Christopher Nolan may not have had a new movie in 2016, but he’s still near the top of the list of the most influential directors working today. He’s the mind behind the three Dark Knight films (Batman Begins, The Dark Knight and The Dark Knight Rises) as well as other other smart blockbusters like Inception, Interstellar, The Prestige and Memento. His next film, the World War II epic Dunkirk, arrives next summer.
Film enthusiasts can argue about which of Nolan’s movies are the best – and some have even argued about how great they are at all – but there’s little doubt that Nolan’s films are worth talking and arguing about. And it turns out, the posters are, as well.
A Twitter user named Rob Trench pointed out a pattern this week: Several of Nolan’s films have posters that are strikingly similar. He explained their similarities as “depicting the backside of central characters with lots of dark colors and shadows.” Trench’s tweet provides four examples of posters for Nolan movies that feature a strikingly similar image: That of The Dark Knight, The Dark Knight Rises, Inception and Dunkirk. Two other Nolan movies, Interstellar and Memento, also feature the protagonist’s back to the camera. Take a look:
Does this tell us anything about Nolan as a director, or about his work? Not especially. For one thing, Nolan is not believed to design his own movie posters. For another, most major movies these days – including all of the above – have multiple posters for different characters in different poses, some of which include the characters facing forward. For instance, both most well known posters for The Dark Knight and The Dark Knight rises feature Batman facing forward (albeit still with “lots of dark colors and shadows”).

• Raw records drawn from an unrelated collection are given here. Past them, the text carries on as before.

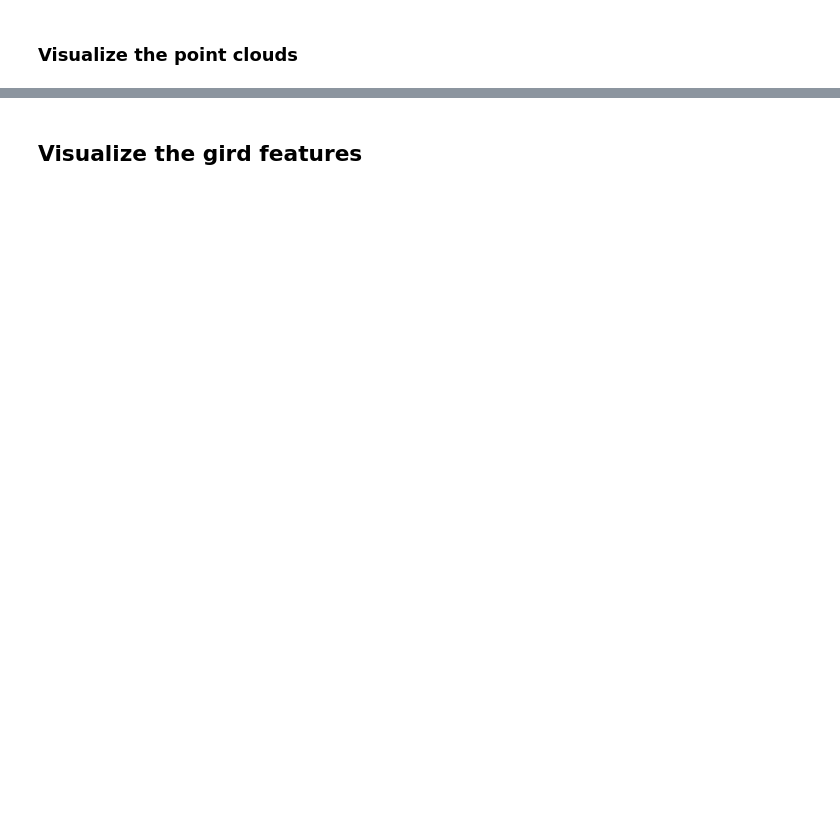
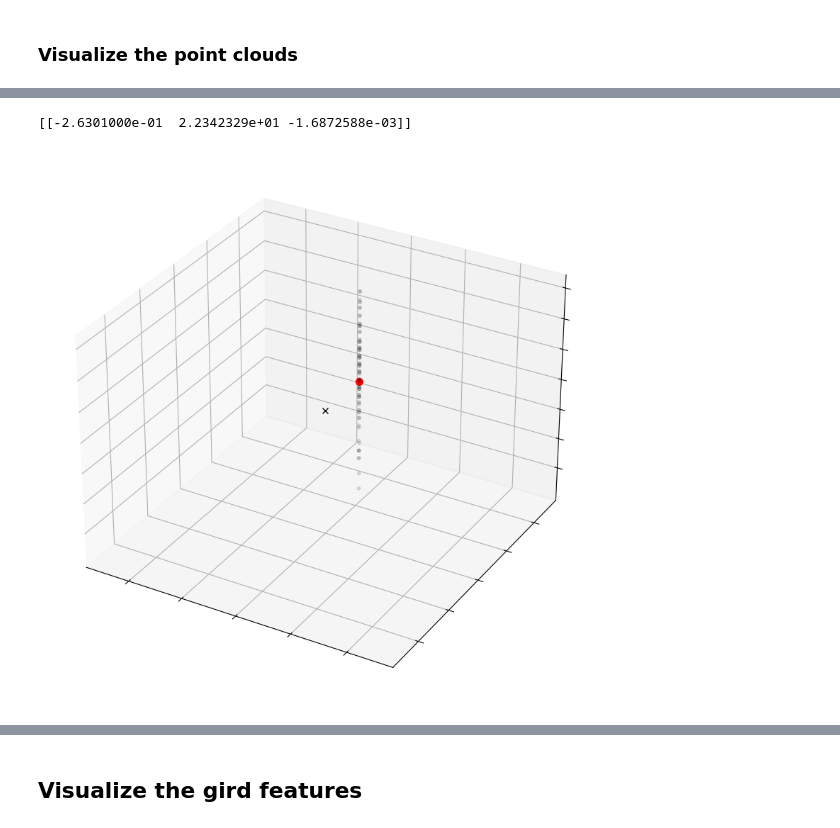
Before and after one commit to tudelft-iv/VoteFlow, a Jupyter notebook: notebooks/network_validation.ipynb, the cells around one changed output, grey strips where cells are left out. Saved outputs shown, nothing was run; the diff lists cells and outputs as text; code cells hidden in the pictures; blank space fills up the shorter version.

```diff
--- a/notebooks/network_validation.ipynb
+++ b/notebooks/network_validation.ipynb
@@ -145,6 +145,46 @@ def visual_pc(pc,
     ax.set_ylim(-axes_limit, axes_limit)
 
     plt.show()
+# %%
+%matplotlib inline
+def visual_pc_3d(pc,
+              eval_range=54):
+    # fig, ax = plt.subplots(1, 1, figsize=(8, 8), tight_layout=True, projection='3d')
+
+    fig = plt.figure(figsize=(8, 8), tight_layout=True,)
+    ax = fig.add_subplot(projection='3d')
+    ax.set_facecolor('white')
+    ax.tick_params(left = False,
+                right = False ,
+                labelleft = False ,
+                labelbottom = False,
+                bottom = False)
+
+    dists = np.sqrt(np.sum(pc[:, :2] ** 2, axis=1))
+    colors = np.minimum(1, dists / eval_range)
+    # ax.scatter(pc[ :,0], pc[ :,1], pc[:,2], c=colors, cmap='viridis')
+    l =np.array([10109])
+    ax.scatter(pc[l, 0], pc[l, 1], pc[l,2], c='red', s=50)
+    print(pc[l])
+
+    p_mask_x = np.logical_and(pc[:, 0] < -2.6301000e-01+0.2, pc[:, 0] >-2.6301000e-01+0.2-0.2)
+    p_mask_y = np.logical_and(pc[:, 1] < 2.2342329e+01+0.2, pc[:, 1] >2.2342329e+01+0.2-0.2)
+
+    p_mask = np.logical_and(p_mask_x, p_mask_y)
+
+    pc = pc[p_mask]
+    ax.scatter(pc[:,0], pc[:,1], pc[:,2], c='black', alpha=0.1, s=10)
+
+
+
+
+    # Show ego vehicle.
+    ax.plot(0, 0, 'x', color='black')
+    axes_limit = eval_range  # Slightly bigger to include boxes that extend beyond the range.
+    ax.set_xlim(-axes_limit, axes_limit)
+    ax.set_ylim(-axes_limit, axes_limit)
+
+    plt.show()
 # %%
 pc_src = input_batch['pc0']
 ego_flow = model_output['pose_flow']
@@ -165,3 +207,8 @@ visual_pc(pc_src_emc.cpu().numpy())
+# %%
+visual_pc_3d(pc_src_emc.cpu().numpy())
+# %% [output]
+[[-2.6301000e-01  2.2342329e+01 -1.6872588e-03]]
+[figure, added]
 # %%
 visual_pc(valid_pc.cpu().numpy())
 # %% [output]
```
Also changed, not shown: parts of 16 cells of this notebook, 3 other files.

For another, there are many, many other movies, not directed by Nolan, which feature characters’ back to the camera. The website Rsvlts.com published a post this week that pointed out both the Nolan back-to-the-camera tendency (which it calls “The Christopher Nolan”), and another poster trope called “The Cold Shoulder,” which has been used by dozens of movies from non-Nolan directors.
Not to disparage the work of movie poster designers, who often create gorgeous, iconic work, but poster design is a field that particularly lends itself to repeated use of the same tropes, especially for similar genres of movies. Is the back-to-the-camera trend striking, as applied to Nolan movie posters, and is it an interesting coincidence? Yes. Does it tell us much about the nature of Christopher Nolan’s work? No, it really doesn’t.